### [Problem details]
Which lines of the entries contain the string "Testing"? Copy each of them.

### [Input material]
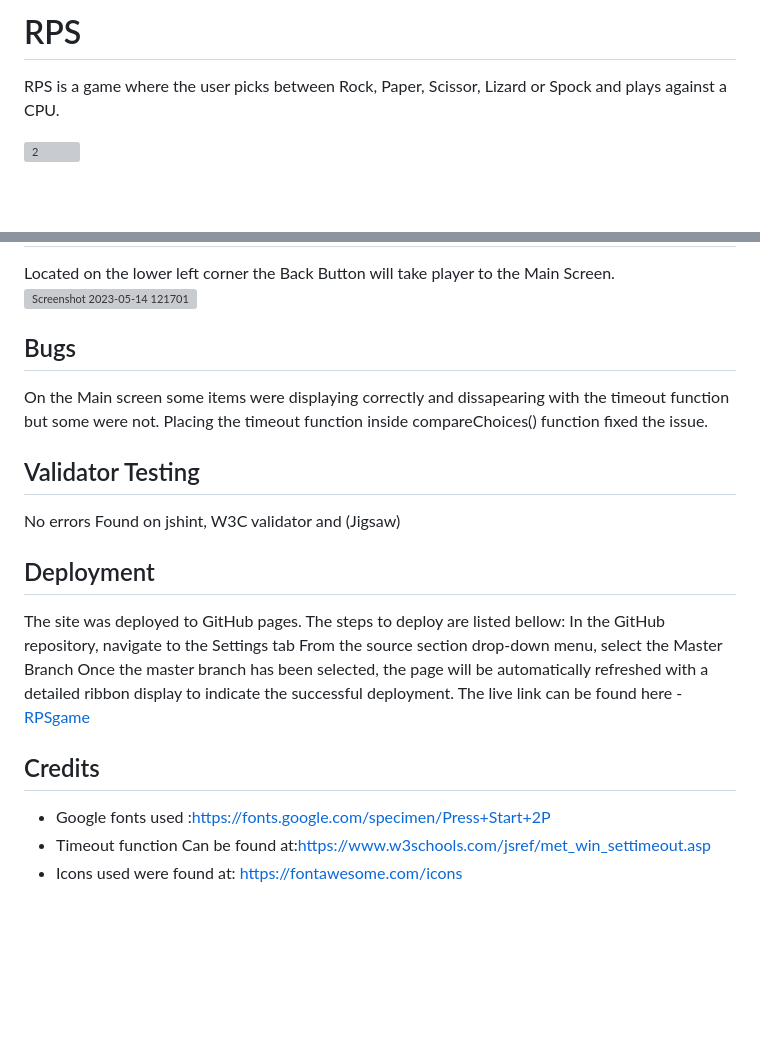
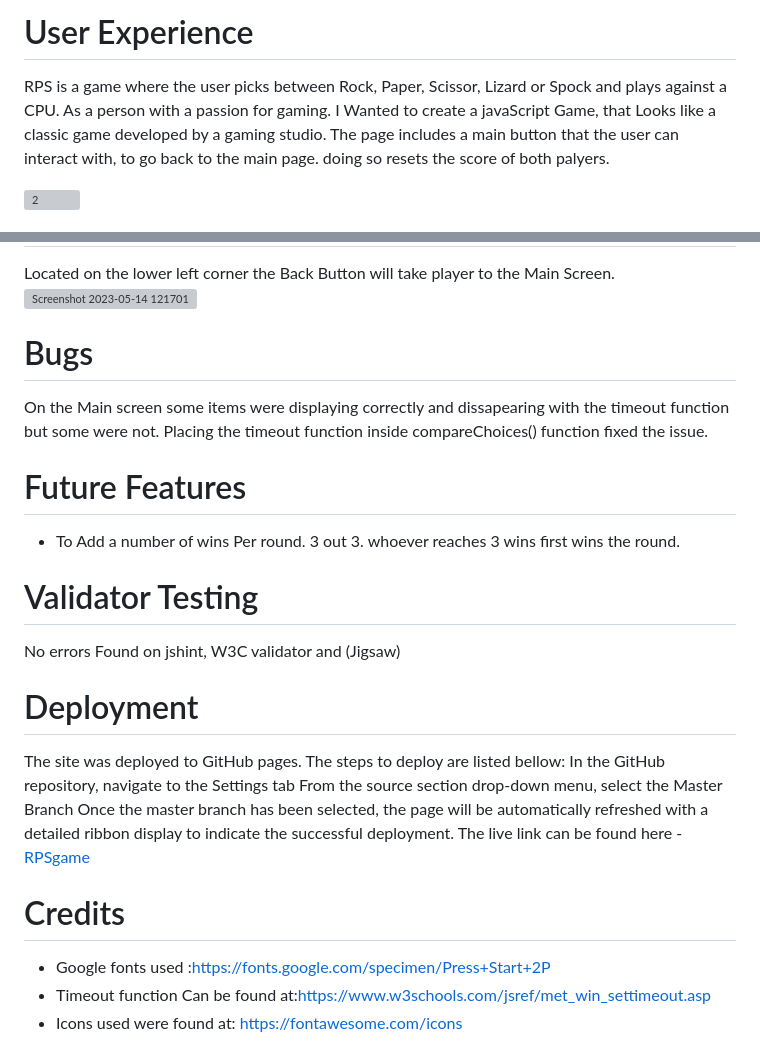
Before and after one commit to DavidcD8/RPSGame, a Markdown page: README.md, 2 parts joined by grey strips. Rendered like a GitHub page; blank space fills up the shorter version; grey boxes are pictures that could not be loaded.

Commit message:
Update README.md
Updated README

```diff
--- a/README.md
+++ b/README.md
@@ -1,5 +1,7 @@
-# RPS
+# User Experience
 RPS is a game where the user picks between Rock, Paper, Scissor, Lizard or Spock and plays against a CPU.
+As a person with a passion for gaming. I Wanted to create a javaScript Game, that Looks like a classic game developed by a gaming studio.
+The page includes a main button that the user can interact with, to go back to the main page. doing so resets the score of both palyers.
 
 ![2](https://github.com/DavidcD8/RPSGame/assets/91196677/12e7f72b-9b17-4a50-b0ee-d1eb58c9f5ff)
 
@@ -41,19 +43,20 @@ The choice panel Will display 5 options on a pill like shape that the user can p
 Located on the lower left corner the Back Button will take player to the Main Screen.
  ![Screenshot 2023-05-14 121701](https://github.com/DavidcD8/RPSGame/assets/91196677/3eac5641-1ef4-4e9d-a07a-cdcea7708277)
 
-## Bugs
+# Bugs
 On the Main screen some items were displaying correctly  and dissapearing with the timeout function but some were not. Placing the timeout function inside compareChoices() function fixed the issue.
 
+# Future Features
+- To Add a number of wins Per round. 3 out 3. whoever reaches 3 wins first wins the round.
 
 
-
-## Validator Testing
+# Validator Testing
 No errors Found on jshint,  W3C validator and (Jigsaw)
 
-## Deployment
+# Deployment
 The site was deployed to GitHub pages. The steps to deploy are listed bellow: In the GitHub repository, navigate to the Settings tab From the source section drop-down menu, select the Master Branch Once the master branch has been selected, the page will be automatically refreshed with a detailed ribbon display to indicate the successful deployment. The live link can be found here - [RPSgame](https://davidcd8.github.io/RPSGame/index.html)
 
-## Credits
+# Credits
 - Google fonts used :https://fonts.google.com/specimen/Press+Start+2P
 - Timeout function Can be found at:https://www.w3schools.com/jsref/met_win_settimeout.asp
 - Icons used were found at: https://fontawesome.com/icons
```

### [Response below]
-## Validator Testing
+# Validator Testing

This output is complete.